Italy begins the process of electing its president today. At 3pm the grandi elettori gather in the equivalent of the Commons: senators, deputies of the Lower House, life senators (including former president Napolitano) and representatives of the Italian regions who are themselves Party members of most of the major parties in the Parliament. There are 1009 of them, 58 from the regions. On the first three ballots a two thirds majority is required for election - 673 votes. From the fourth ballot 505 votes suffice.
The inconvenience of the two thirds majority is usually overcome by major parties voting blank on the first three ballots; then they get down to it. Matteo Renzi has stated that the Partito Democratico's candidate is Sergio Mattarella, a distinguished judge of the constitutional court. Well, after the Napolitano disgraceful and unconstitutional years that sounds just the job. He won't be pushing into what is none of his business and may even undo the damage of a rampaging egoist and European Union fanatic warping the basis of Italian democracy.
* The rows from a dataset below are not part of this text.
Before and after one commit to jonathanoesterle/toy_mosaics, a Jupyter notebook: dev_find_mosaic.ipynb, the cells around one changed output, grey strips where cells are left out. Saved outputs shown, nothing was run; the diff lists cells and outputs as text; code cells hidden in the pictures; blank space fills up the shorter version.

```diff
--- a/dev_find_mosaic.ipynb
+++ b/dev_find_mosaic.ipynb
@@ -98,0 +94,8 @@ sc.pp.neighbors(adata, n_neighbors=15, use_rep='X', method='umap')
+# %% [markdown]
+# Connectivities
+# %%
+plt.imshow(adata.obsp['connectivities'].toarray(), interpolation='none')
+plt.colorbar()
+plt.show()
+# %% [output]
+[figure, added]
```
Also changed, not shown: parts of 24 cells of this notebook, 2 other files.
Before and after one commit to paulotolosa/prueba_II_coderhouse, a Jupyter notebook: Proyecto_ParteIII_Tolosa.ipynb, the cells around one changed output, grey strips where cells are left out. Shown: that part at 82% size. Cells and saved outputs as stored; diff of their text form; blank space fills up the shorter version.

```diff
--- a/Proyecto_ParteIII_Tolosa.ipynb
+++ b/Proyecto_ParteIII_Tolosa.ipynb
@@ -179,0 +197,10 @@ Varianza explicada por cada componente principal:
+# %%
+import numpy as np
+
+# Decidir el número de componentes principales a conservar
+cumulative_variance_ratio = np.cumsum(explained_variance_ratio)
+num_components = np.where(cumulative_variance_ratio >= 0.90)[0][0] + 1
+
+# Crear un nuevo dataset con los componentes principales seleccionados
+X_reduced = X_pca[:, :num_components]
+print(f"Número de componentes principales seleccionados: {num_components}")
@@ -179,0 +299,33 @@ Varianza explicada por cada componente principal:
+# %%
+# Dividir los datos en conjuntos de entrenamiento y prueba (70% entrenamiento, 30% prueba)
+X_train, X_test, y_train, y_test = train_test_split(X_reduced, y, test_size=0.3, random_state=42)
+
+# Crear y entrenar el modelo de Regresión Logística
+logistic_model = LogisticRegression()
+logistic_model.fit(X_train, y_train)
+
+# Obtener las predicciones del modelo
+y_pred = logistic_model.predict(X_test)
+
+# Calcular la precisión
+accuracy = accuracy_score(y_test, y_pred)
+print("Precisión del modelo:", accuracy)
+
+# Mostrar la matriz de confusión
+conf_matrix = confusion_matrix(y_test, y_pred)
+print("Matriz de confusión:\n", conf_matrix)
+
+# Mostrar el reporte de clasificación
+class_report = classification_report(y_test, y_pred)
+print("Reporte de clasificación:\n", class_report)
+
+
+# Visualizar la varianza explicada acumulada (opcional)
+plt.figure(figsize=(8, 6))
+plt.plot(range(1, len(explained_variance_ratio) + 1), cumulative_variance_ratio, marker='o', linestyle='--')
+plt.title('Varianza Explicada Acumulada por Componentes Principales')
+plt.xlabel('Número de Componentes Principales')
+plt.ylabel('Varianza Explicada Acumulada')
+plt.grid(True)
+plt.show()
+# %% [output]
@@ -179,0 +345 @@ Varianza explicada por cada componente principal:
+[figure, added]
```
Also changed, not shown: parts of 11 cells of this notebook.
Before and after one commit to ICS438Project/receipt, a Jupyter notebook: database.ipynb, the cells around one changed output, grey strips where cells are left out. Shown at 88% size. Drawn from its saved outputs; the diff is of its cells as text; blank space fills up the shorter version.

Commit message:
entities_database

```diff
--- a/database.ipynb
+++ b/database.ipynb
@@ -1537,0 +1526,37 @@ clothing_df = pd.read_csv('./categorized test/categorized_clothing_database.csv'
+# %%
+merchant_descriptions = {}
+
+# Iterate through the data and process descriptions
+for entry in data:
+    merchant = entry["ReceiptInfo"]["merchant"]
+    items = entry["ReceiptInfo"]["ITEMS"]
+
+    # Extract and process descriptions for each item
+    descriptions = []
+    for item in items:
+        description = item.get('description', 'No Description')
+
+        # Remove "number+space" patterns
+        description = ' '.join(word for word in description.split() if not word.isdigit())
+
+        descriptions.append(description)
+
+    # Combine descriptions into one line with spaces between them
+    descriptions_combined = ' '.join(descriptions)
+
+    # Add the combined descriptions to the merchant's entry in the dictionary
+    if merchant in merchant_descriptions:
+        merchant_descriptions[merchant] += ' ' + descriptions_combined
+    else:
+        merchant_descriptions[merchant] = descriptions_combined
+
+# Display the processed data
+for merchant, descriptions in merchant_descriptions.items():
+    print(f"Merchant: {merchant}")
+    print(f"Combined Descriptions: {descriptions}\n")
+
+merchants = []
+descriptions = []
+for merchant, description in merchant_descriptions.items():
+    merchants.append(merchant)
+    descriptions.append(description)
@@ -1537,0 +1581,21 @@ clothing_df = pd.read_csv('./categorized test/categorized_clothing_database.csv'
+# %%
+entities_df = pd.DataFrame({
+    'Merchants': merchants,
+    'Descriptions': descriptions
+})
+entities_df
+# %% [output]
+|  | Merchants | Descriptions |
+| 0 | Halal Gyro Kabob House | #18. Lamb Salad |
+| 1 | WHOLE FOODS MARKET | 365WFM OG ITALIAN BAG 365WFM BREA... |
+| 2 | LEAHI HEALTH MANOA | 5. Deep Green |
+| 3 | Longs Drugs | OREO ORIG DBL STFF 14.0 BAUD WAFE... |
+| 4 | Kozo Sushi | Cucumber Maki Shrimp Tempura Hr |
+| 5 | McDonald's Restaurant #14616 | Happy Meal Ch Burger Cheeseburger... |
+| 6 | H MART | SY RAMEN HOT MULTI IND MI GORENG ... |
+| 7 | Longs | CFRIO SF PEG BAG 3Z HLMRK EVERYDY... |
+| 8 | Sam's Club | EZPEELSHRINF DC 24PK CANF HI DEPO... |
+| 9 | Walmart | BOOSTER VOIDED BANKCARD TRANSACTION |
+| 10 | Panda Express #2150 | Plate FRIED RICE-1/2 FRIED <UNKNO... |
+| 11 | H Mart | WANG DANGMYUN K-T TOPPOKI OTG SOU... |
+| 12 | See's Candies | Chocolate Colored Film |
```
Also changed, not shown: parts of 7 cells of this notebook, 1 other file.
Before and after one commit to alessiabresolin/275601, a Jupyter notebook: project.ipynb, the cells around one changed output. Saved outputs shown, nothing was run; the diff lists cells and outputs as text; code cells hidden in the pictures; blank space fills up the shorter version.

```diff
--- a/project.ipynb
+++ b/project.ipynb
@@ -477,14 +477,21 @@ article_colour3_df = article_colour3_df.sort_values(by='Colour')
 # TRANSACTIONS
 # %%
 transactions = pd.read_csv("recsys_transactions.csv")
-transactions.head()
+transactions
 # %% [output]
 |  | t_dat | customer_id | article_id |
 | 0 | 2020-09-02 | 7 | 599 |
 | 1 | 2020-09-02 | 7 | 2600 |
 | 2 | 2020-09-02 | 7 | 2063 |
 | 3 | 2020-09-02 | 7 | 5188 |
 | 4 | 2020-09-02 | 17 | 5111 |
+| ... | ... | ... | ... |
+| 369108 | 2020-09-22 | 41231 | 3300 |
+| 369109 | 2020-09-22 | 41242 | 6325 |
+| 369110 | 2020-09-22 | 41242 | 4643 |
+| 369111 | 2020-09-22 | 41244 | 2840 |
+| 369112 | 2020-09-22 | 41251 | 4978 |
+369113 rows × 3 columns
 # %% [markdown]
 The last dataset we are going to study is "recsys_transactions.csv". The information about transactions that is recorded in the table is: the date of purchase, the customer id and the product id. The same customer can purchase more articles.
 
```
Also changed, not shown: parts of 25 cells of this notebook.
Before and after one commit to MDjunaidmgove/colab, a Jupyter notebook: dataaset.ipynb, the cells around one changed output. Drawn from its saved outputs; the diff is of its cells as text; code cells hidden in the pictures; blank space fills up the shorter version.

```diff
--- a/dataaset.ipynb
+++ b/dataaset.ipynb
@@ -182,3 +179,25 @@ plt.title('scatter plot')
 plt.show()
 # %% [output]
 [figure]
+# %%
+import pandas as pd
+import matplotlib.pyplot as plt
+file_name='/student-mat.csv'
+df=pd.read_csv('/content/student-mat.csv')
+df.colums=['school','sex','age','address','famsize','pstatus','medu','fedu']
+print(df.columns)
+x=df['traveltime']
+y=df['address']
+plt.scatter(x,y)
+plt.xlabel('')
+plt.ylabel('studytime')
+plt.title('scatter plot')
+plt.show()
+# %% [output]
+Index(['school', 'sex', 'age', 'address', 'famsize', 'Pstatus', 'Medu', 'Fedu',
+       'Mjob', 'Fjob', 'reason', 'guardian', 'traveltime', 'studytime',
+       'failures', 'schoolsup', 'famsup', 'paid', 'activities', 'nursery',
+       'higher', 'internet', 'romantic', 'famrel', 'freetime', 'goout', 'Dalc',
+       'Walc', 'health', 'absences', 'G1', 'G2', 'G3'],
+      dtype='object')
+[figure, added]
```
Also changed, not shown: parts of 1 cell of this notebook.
Unfortunately the rampaging egoist etc., is working away, despite retirement, to replace himself with Giuliano Amato - the author of every major European Treaty: from Lisbon to Rome Amato and his committee have dotted every i, crossed every t. He has as well a certain reputation as Craxi's man and even now that isn't lived down easily. Craxi who fled the country and spent the rest of his life in Tunisia. Which brings us to Berlusconi. Not, of course, a socialist, and not fled, but convicted and determined to have that conviction lifted (and who can blame him, hounded from office by threats of prosecution and public shaming when he threatened Italy's commitment to Europe-ever-closer...)
Berlusconi has been in alliance with Renzi throughout Renzi's administration - to the fury of the old CP sections of the Partito Demcratico not least because the alliance across the political divide of centre left and centre right deprive them of all power. (What a pity Blair never allied with Conservative forces against the Brown/Balls/ Miliband tendency). Berlusconi's price for agreeing to Mattarella is his re-admittance, formally, into political life; he's been banned for some years so necessarily his style is hampered, acting from the back with proxies who tend to get above themselves. Mattarella, being the man he is, doesn't look the sort of president to hand out pardons to tax-evaders. So the lifting of Berlusconi's judicial shadows is going to have to come from Renzi and his administration. And that is going down very badly in the PD, who made 'hating Berlusconi' their mode of being, their only political purpose, for years. (Yes, silly, wasteful, irrelevant but the Left usually is).
Provision has been made, by tagging a special little clause to a much bigger piece of legislation, that gets Berlusca in the clear; but Renzi has put back the vote until after the presidential election. Anyone can imagine the fury on the Left as the Prime Minister drains power further into his hands. Napolitano gone and replaced by a severe constitutionalist who will retreat into the proper conduct of the office of president; Berlusconi absolved yet remaining in alliance even though he has been forced to accept a president of the Right who is not his first choice; the office of prime minister strengthened by the ending of perfect bi-cameralism and the stripping of power from the Senate; and, most of all, a prime minister no longer answerable to a disloyal Party (at least in large part) and undisturbed by inappropriate Presidential intervention.
It's not just Greece that is challenging northern European austerity and the imposition of damaging economic and fiscal policies on other parts of the Union. Renzi has had to sort out his own backyard first but he's nearly there - then there's hope he can bring some of the sillier, even dangerous, European ascendency to heel.